In matters of great importance, one has to try as much as possible to make minimal mistakes. I was sitting down one day trying to mind my own business, something that was getting harder each day to do, when I got a bright idea. You know how it is with bright ideas; they come and cause an explosion in the head and before you know, you need to urinate all of a sudden because it seeps through you and the only way to not explode from the excitement is to use the toilet. Well, that happened too.
I had this idea that it would be a nice thing to learn how to balance things on my head, you know. To learn how to walk beautifully and tall with so much balance like those African people in the magazines.

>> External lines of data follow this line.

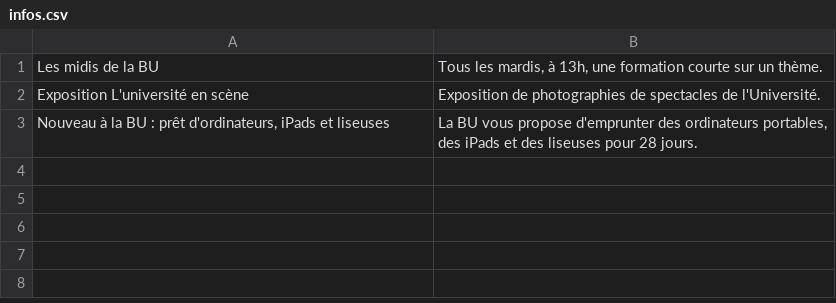
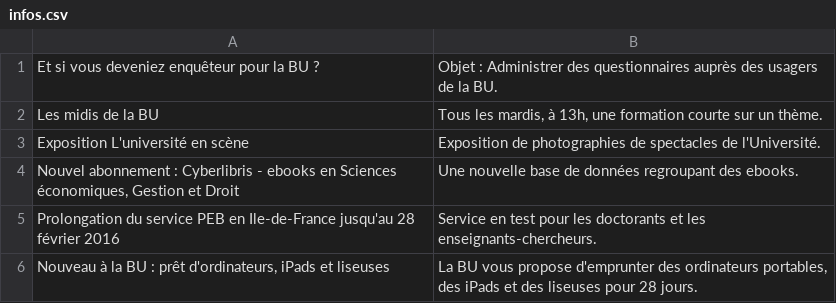
Before and after one commit to Miage-Paris-Ouest/m1c20152016-mabu, a CSV file: app/src/main/res/raw/infos.csv, drawn as a sheet; the diff names each change by its address in the sheet, - before the commit and + after, or states it on an @@ line.

Commit message:
Début Prolongation + améliorations emprunt/actus

```diff
--- a/app/src/main/res/raw/infos.csv
+++ b/app/src/main/res/raw/infos.csv
+row 1: Et si vous deveniez enquêteur pour la BU ? | Objet : Administrer des questionnaires auprès des usagers de la BU.
+row 4: Nouvel abonnement : Cyberlibris - ebooks en Sciences économiques, Gestion et Droit | Une nouvelle base de données regroupant des ebooks.
+row 5: Prolongation du service PEB en Ile-de-France jusqu'au 28 février 2016 | Service en test pour les doctorants et les enseignants-chercheurs.
```
Also changed, not shown: 8 other files.
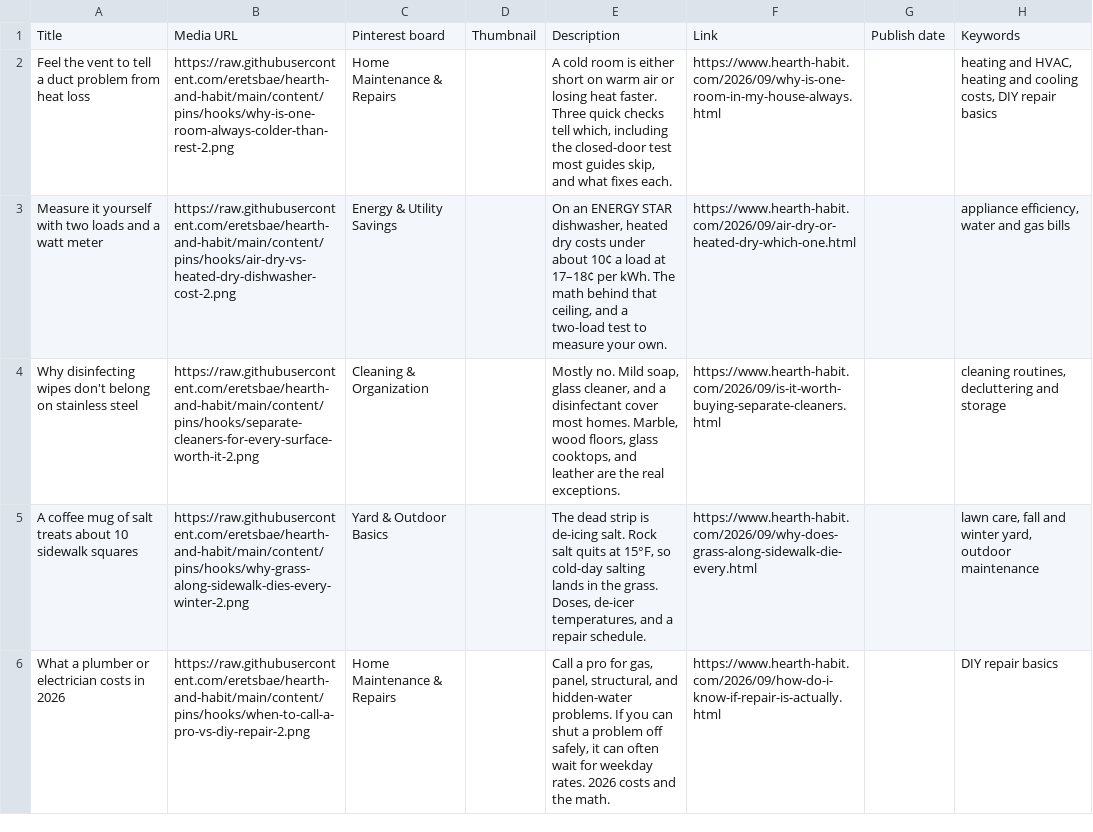
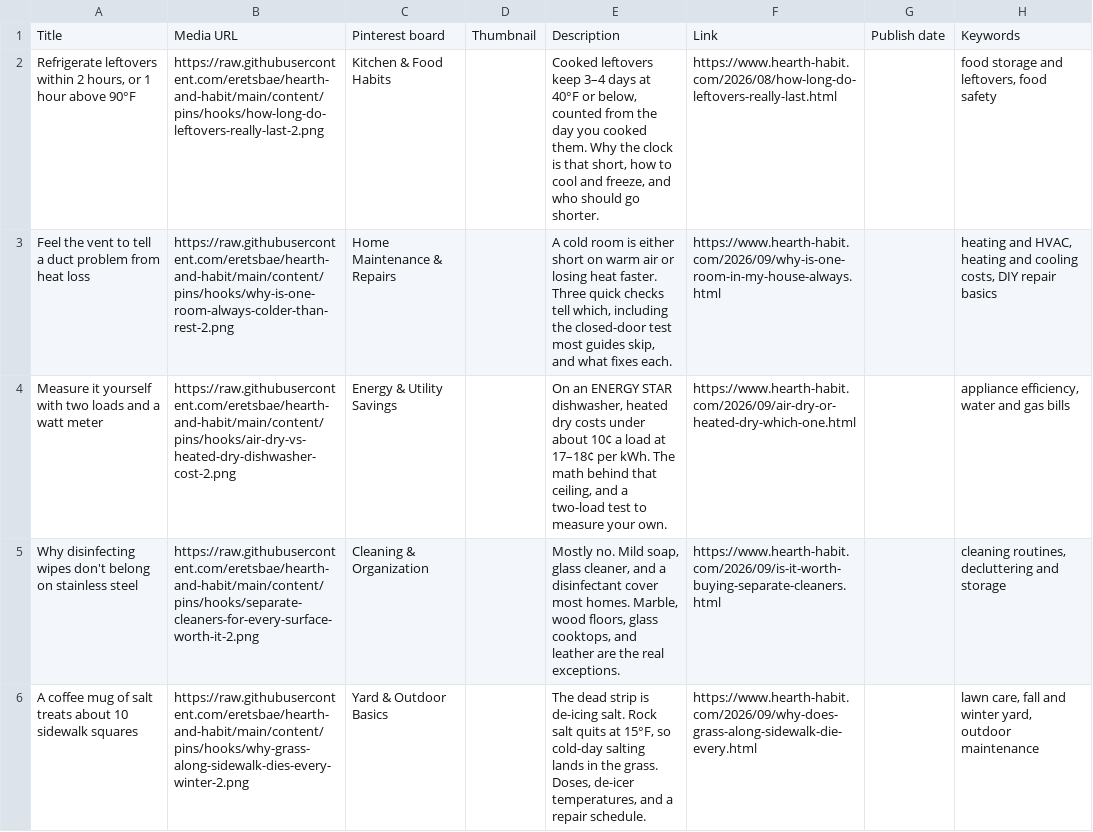
Before and after one commit to eretsbae/hearth-and-habit, a CSV file: content/pins/hooks/hooks-18.csv, drawn as a sheet.

```diff
--- a/content/pins/hooks/hooks-18.csv
+++ b/content/pins/hooks/hooks-18.csv
@@ -1,2 +1,3 @@
 Title,Media URL,Pinterest board,Thumbnail,Description,Link,Publish date,Keywords
+"Refrigerate leftovers within 2 hours, or 1 hour above 90°F",https://raw.githubusercontent.com/eretsbae/hearth-and-habit/main/content/pins/hooks/how-long-do-leftovers-really-last-2.png,Kitchen & Food Habits,,"Cooked leftovers keep 3–4 days at 40°F or below, counted from the day you cooked them. Why the clock is that short, how to cool and freeze, and who should go shorter.",https://www.hearth-habit.com/2026/08/how-long-do-leftovers-really-last.html,,"food storage and leftovers, food safety"
 Feel the vent to tell a duct problem from heat loss,https://raw.githubusercontent.com/eretsbae/hearth-and-habit/main/content/pins/hooks/why-is-one-room-always-colder-than-rest-2.png,Home Maintenance & Repairs,,"A cold room is either short on warm air or losing heat faster. Three quick checks tell which, including the closed-door test most guides skip, and what fixes each.",https://www.hearth-habit.com/2026/09/why-is-one-room-in-my-house-always.html,,"heating and HVAC, heating and cooling costs, DIY repair basics"
@@ -5,2 +6 @@ Why disinfecting wipes don't belong on stainless steel,https://raw.githubusercon
 A coffee mug of salt treats about 10 sidewalk squares,https://raw.githubusercontent.com/eretsbae/hearth-and-habit/main/content/pins/hooks/why-grass-along-sidewalk-dies-every-winter-2.png,Yard & Outdoor Basics,,"The dead strip is de-icing salt. Rock salt quits at 15°F, so cold-day salting lands in the grass. Doses, de-icer temperatures, and a repair schedule.",https://www.hearth-habit.com/2026/09/why-does-grass-along-sidewalk-die-every.html,,"lawn care, fall and winter yard, outdoor maintenance"
-What a plumber or electrician costs in 2026,https://raw.githubusercontent.com/eretsbae/hearth-and-habit/main/content/pins/hooks/when-to-call-a-pro-vs-diy-repair-2.png,Home Maintenance & Repairs,,"Call a pro for gas, panel, structural, and hidden-water problems. If you can shut a problem off safely, it can often wait for weekday rates. 2026 costs and the math.",https://www.hearth-habit.com/2026/09/how-do-i-know-if-repair-is-actually.html,,DIY repair basics
```
Also changed, not shown: content/pins/hooks/hooks-13.csv, content/pins/hooks/hooks-14.csv, 14 other files.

I had one in front of me that day. She looked absolutely gorgeous like she had feathers on her head instead of a big calabash with water. So effortless and I wanted to try it. I was fourteen and looked like I could live a long life if I lived peacefully. But looking back, I imagine I couldn’t be bothered by such ideas. All I wanted was to balance something heavy on my head. Nothing else really mattered.

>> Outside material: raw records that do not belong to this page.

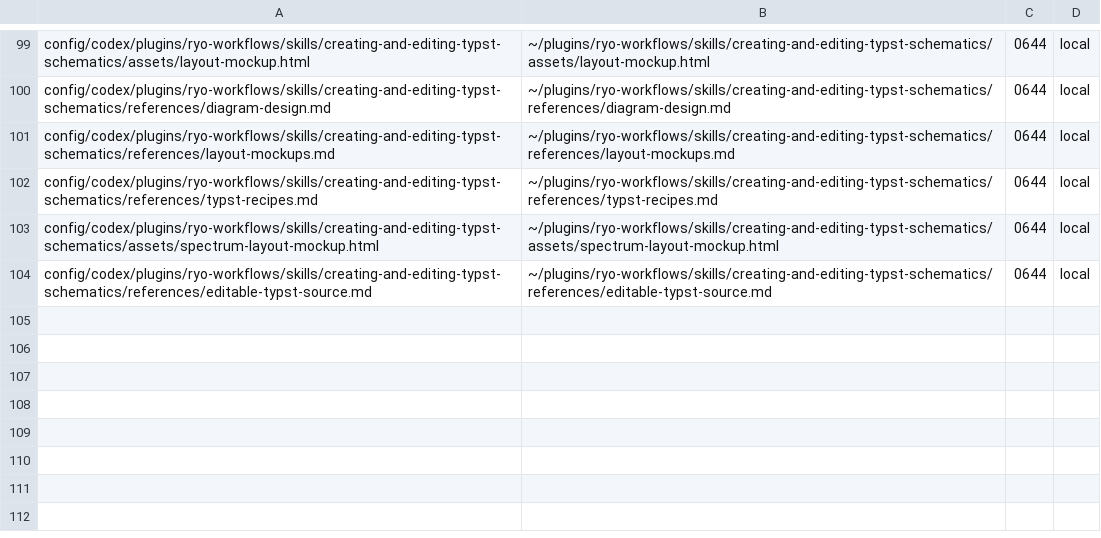
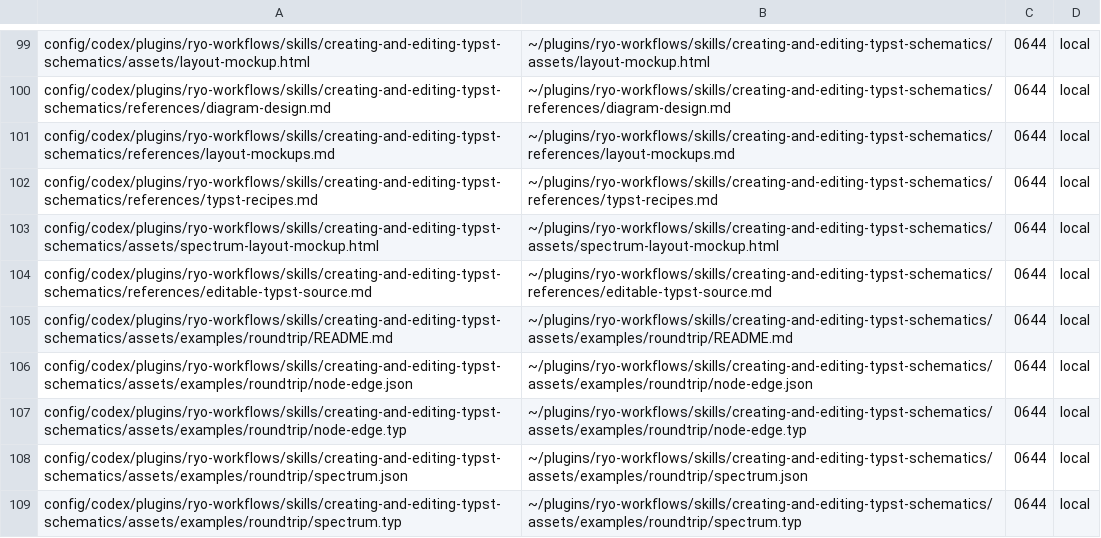
Before and after one commit to ryo-ARAKI/dotfiles-public, a TSV file: manifest/base.tsv, drawn as a sheet; only a part is shown, gaps mark what is left out; the diff names each change by its address in the sheet, - before the commit and + after, or states it on an @@ line.

Commit message:
test: add Schemock roundtrip Typst examples
Preserve the resumed v2 JSON snapshots alongside hand-editable Typst
sources and verify standalone, A4 and slide compilation without the
app or JSON as build dependencies. Include the examples in the manifest.

Checkpoint of the downstream candidate before Schemock form-state fixes.
Validation: both schematic example tests pass with Typst 0.15.1 and
cached CeTZ 0.5.3; rendered roundtrip PDFs inspected.
The existing editor ownership and skill references remain unchanged.

```diff
--- a/manifest/base.tsv
+++ b/manifest/base.tsv
+row 105: config/codex/plugins/ryo-workflows/skills/creating-and-editing-typst-schematics/assets/examples/roundtrip/README.md | ~/plugins/ryo-workflows/skills/creating-and-editing-typst-schematics/assets/examples/roundtrip/README.md | 0644 | local
+row 106: config/codex/plugins/ryo-workflows/skills/creating-and-editing-typst-schematics/assets/examples/roundtrip/node-edge.json | ~/plugins/ryo-workflows/skills/creating-and-editing-typst-schematics/assets/examples/roundtrip/node-edge.json | 0644 | local
+row 107: config/codex/plugins/ryo-workflows/skills/creating-and-editing-typst-schematics/assets/examples/roundtrip/node-edge.typ | ~/plugins/ryo-workflows/skills/creating-and-editing-typst-schematics/assets/examples/roundtrip/node-edge.typ | 0644 | local
+row 108: config/codex/plugins/ryo-workflows/skills/creating-and-editing-typst-schematics/assets/examples/roundtrip/spectrum.json | ~/plugins/ryo-workflows/skills/creating-and-editing-typst-schematics/assets/examples/roundtrip/spectrum.json | 0644 | local
+row 109: config/codex/plugins/ryo-workflows/skills/creating-and-editing-typst-schematics/assets/examples/roundtrip/spectrum.typ | ~/plugins/ryo-workflows/skills/creating-and-editing-typst-schematics/assets/examples/roundtrip/spectrum.typ | 0644 | local
```
Also changed, not shown: 6 other files.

First things first. I had to look for something heavy to place on my head. My parents were at work and I was on a two week break from school, so I had all the quiet I needed to search properly. I practiced with my books by stacking them high up, then with empty basins, I made progress and continued to the flower pot filled with soil. I made a lot of progress in hours and was pleased with myself. I wish I had remained in that state, but ambition can be a nag and so I wasn’t content, so much so that when my mother had visitors from her women’s singing group come over one Saturday for a get together, I thought it a good idea to practice some more. My object? The huge food flask my mother had placed the jollof rice for six women in. Yea, for some reason it was a good choice. I placed it on my head with some effort, smiled to myself and there my happiness ended. The boom that followed when that flask fell was enough to crush my lungs, and make me an amputee. I wanted to turn into dust from the horror. The lid had come off and the rice covered the tiles floor like maggots. I kept hearing “ the dead come to life” by Jonathan Thulin. I felt dead but I was still breathing and it didn’t feel like the sort of resurrection anyone would want.
My mother rushed in and things got pretty blurry. I cannot recollect much except that I was surprised my ears had not extended to Yoda’s length when I checked it out in the mirror. It was so red and hot from so much pulling that day. My disheveled mother had to make do with snacks and everyone had to manage to be happy somehow. I’ve not stopped balancing things on my head though, but I know how to pick my objects better.